I first came across the idea of using remote sensory in modern archeology a couple of years back. Specifically speaking, in Jurassic Park -- Dr. Grant was using a version of radar while excavating velociraptor skeletons -- but it wasn't until a few years ago during Dr. Albert Lin's search for Genghis Khan's tomb that I heard of it being used in actual archeological work.
Today a husband and wife team have used lidar (light detection and ranging) to help determine the length and breadth of the ancient Mayan city of Caracol, reputed to be one of the largest cities in the lowlands. While it certainly takes more of the romance out of archeology, the technology has the potential to be quite useful in future excavations. Especially in heavily forested areas across the globe. Does it replace actually digging in the dirt?
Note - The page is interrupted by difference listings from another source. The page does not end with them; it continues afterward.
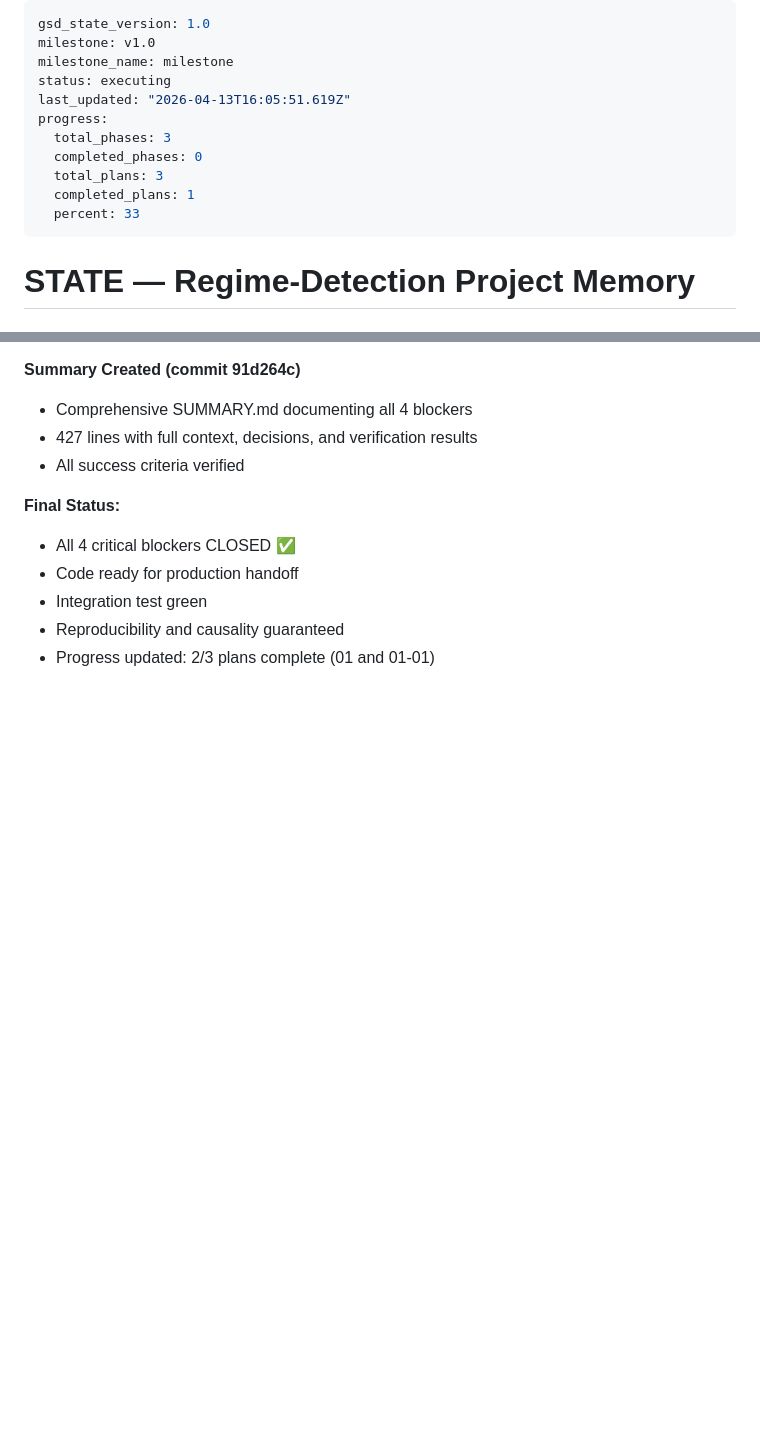
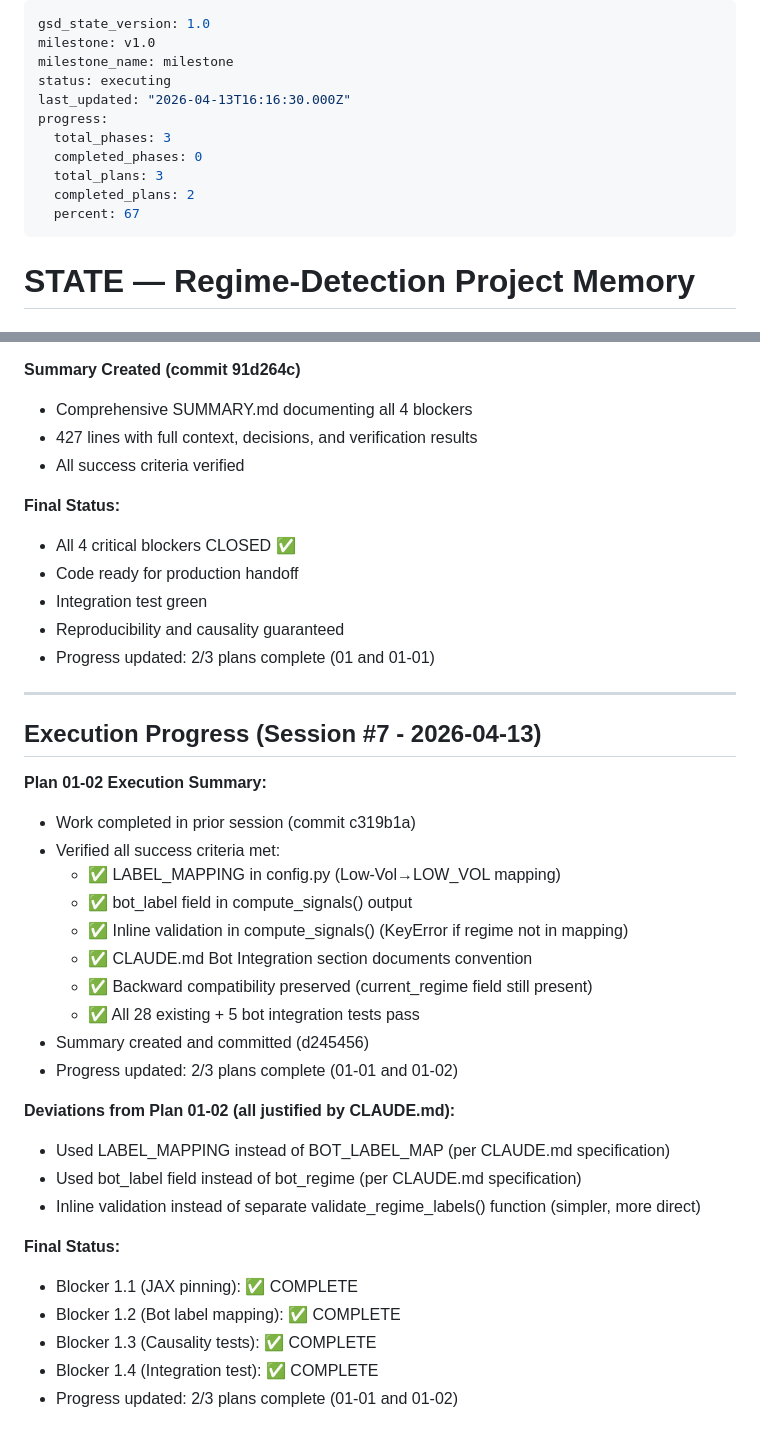
Before and after one commit to AdamMooo/regime-detection, a Markdown page: .planning/STATE.md, 2 parts joined by grey strips. Drawn GitHub-style; blank space fills up the shorter version.

Commit message:
chore(state): record Plan 01-02 execution completion
- Plan 01-02 (Bot Label Mapping) execution complete
- LABEL_MAPPING in config.py with 3-regime mapping
- bot_label field in compute_signals() output
- Inline validation prevents unmapped regimes
- Backward compatible with current_regime field
- All 33 tests pass (28 existing + 5 bot integration)
- Progress: 2/3 plans complete (01-01 and 01-02)

Co-Authored-By: Claude Haiku 4.5 <noreply@anthropic.com>

```diff
--- a/.planning/STATE.md
+++ b/.planning/STATE.md
@@ -3,13 +3,13 @@ gsd_state_version: 1.0
 milestone: v1.0
 milestone_name: milestone
 status: executing
-last_updated: "2026-04-13T16:05:51.619Z"
+last_updated: "2026-04-13T16:16:30.000Z"
 progress:
   total_phases: 3
   completed_phases: 0
   total_plans: 3
-  completed_plans: 1
-  percent: 33
+  completed_plans: 2
+  percent: 67
 ---
 
 # STATE — Regime-Detection Project Memory
@@ -222,3 +222,31 @@ Executed all remaining tasks for blockers 1.2, 1.3, 1.4:
 - Integration test green
 - Reproducibility and causality guaranteed
 - Progress updated: 2/3 plans complete (01 and 01-01)
+
+---
+
+## Execution Progress (Session #7 - 2026-04-13)
+
+**Plan 01-02 Execution Summary:**
+- Work completed in prior session (commit c319b1a)
+- Verified all success criteria met:
+  - ✅ LABEL_MAPPING in config.py (Low-Vol→LOW_VOL mapping)
+  - ✅ bot_label field in compute_signals() output
+  - ✅ Inline validation in compute_signals() (KeyError if regime not in mapping)
+  - ✅ CLAUDE.md Bot Integration section documents convention
+  - ✅ Backward compatibility preserved (current_regime field still present)
+  - ✅ All 28 existing + 5 bot integration tests pass
+- Summary created and committed (d245456)
+- Progress updated: 2/3 plans complete (01-01 and 01-02)
+
+**Deviations from Plan 01-02 (all justified by CLAUDE.md):**
+- Used LABEL_MAPPING instead of BOT_LABEL_MAP (per CLAUDE.md specification)
+- Used bot_label field instead of bot_regime (per CLAUDE.md specification)
+- Inline validation instead of separate validate_regime_labels() function (simpler, more direct)
+
+**Final Status:**
+- Blocker 1.1 (JAX pinning): ✅ COMPLETE
+- Blocker 1.2 (Bot label mapping): ✅ COMPLETE
+- Blocker 1.3 (Causality tests): ✅ COMPLETE
+- Blocker 1.4 (Integration test): ✅ COMPLETE
+- Progress updated: 2/3 plans complete (01-01 and 01-02)
```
No, but administrators are bound to love it.
The attached podcast has an interview with the husband and wife team, and you can read the accompanying article over at The New York Times' site.
Back when the fourth Indy movie came out, the history channel did a whole lot of shows on real life Indiana Jones'. In one of those programs I remember seeing something about NASA using satellites they had in orbit around the earth to take photographic images around the Yucatan. they used thermal imaging, and located all of the known archaeological sites(all of the pyramids and stuff). then using what they learned from those images they found a lost pyramid in the middle of the jungle. Its wickedly cool stuff. especially for those select few people in the world who enjoy the idea of archeaology, but can't seem to get away from our modern world. "close a door... open a window"
Does it replace actually digging in the dirt? No, but administrators are bound to love it.
Administrators are also going to love this.
Drones, or UAV's (that's Unmanned Ariel Vehicles), are all the rage these days. If the Federales aren't trying to fly one through the front door of your house while you're sleeping, then Amazon wants thousands of the things buzzing around your neighborhood like some perverse claw game. Some enterprising surf photographers are now using them to catch you dropping in at The Banzai Pipeline, and it's only a matter of time before some kidnapper snatches somebody's child with one. While you let that sink in for a moment, it has found more innocuous applications in the realms of biology and archeology.
War's Over. Surf's Up. Gringo's Welcome.
In the archeological space, the Peruvians seem to have taken to concept rather eagerly.
Originally Posted by CBC
With an archaeology budget of around $5 million, the Culture Ministry often struggles to protect Peru's more than 13,000 sites. Only around 2,500 of them have been properly marked off, according to the ministry.
"And when a site is not properly demarcated, it is illegally occupied, destroyed, wiped from the map," said Blanca Alva, an official with the ministry charged with oversight.
Steve Wernke, an archaeologist with Vanderbilt University exploring the shift from Incan to Spanish rule in the Andes, started looking into drones more than two years ago.
He tried out a drone package from a U.S. company that cost around $40,000. But after the small plane had problems flying in the thin air of the Andes, Wernke and his colleague, engineer Julie Adams, teamed up and built two drones for less than $2,000.
The drones continue to have altitude problems in the Andes, and Wernke and Adams now plan to make a drone blimp.
"There is an enormous democratization of the technology happening now," Wernke said, adding that do-it-yourself websites like DIYdrones.com have helped enthusiasts share information.
Archaeologists and other scientists who want to study the Earth from above are increasingly looking at drones as a research tool as the cost for unmanned aerial vehicles, or UAVs, goes down. But the technology is hardly perfect, and there are legal hurdles, too.
"People who fly them for fun say it's not a question of if you'll crash it, but when and how badly," Casana said. He found that to be true in his trials. Hardware sometimes comes loose mid-flight and the software on the ground occasionally freezes, Casana said. He travels with replacement parts and backup systems like balloons and kites.
The pilotless aircraft have been employed to map remote Moche culture burial sites in Peru and construct 3-D images of Gallo-Roman ruins buried under Swiss highways. In at least one case, the small, remotely controlled craft have also located new, hard-to-reach rock art sites in the American Southwest.
"A whole set of technologies have come together over the past five to seven years that makes drones extremely attractive," said Austin "Chad" Hill, an archaeologist and drone pilot with the University of Connecticut who is assisting with Kersel's research. "You can attach magnetometers, barometers, GPS devices, and all sorts of cameras to these things. It gives you enormous amounts of useful data."
Hill displayed his drone piloting skills recently at a 6,500-year-old Copper Age site called Marj Rabba in northern Israel.
Using a Skywalker 1680 model plane that weighed about ten pounds, Hill launched the small aircraft by hand and flew it with a small, radio-controlled handset. An inexpensive pocket camera mounted in the drone's belly took thousands of near-infrared digital photos of surface vegetation, which would be analyzed for subtle differences in coloration to reveal underground buildings. (Grass growing on top of rock structures is often stunted, and appears to be a different hue in that range of the color spectrum.)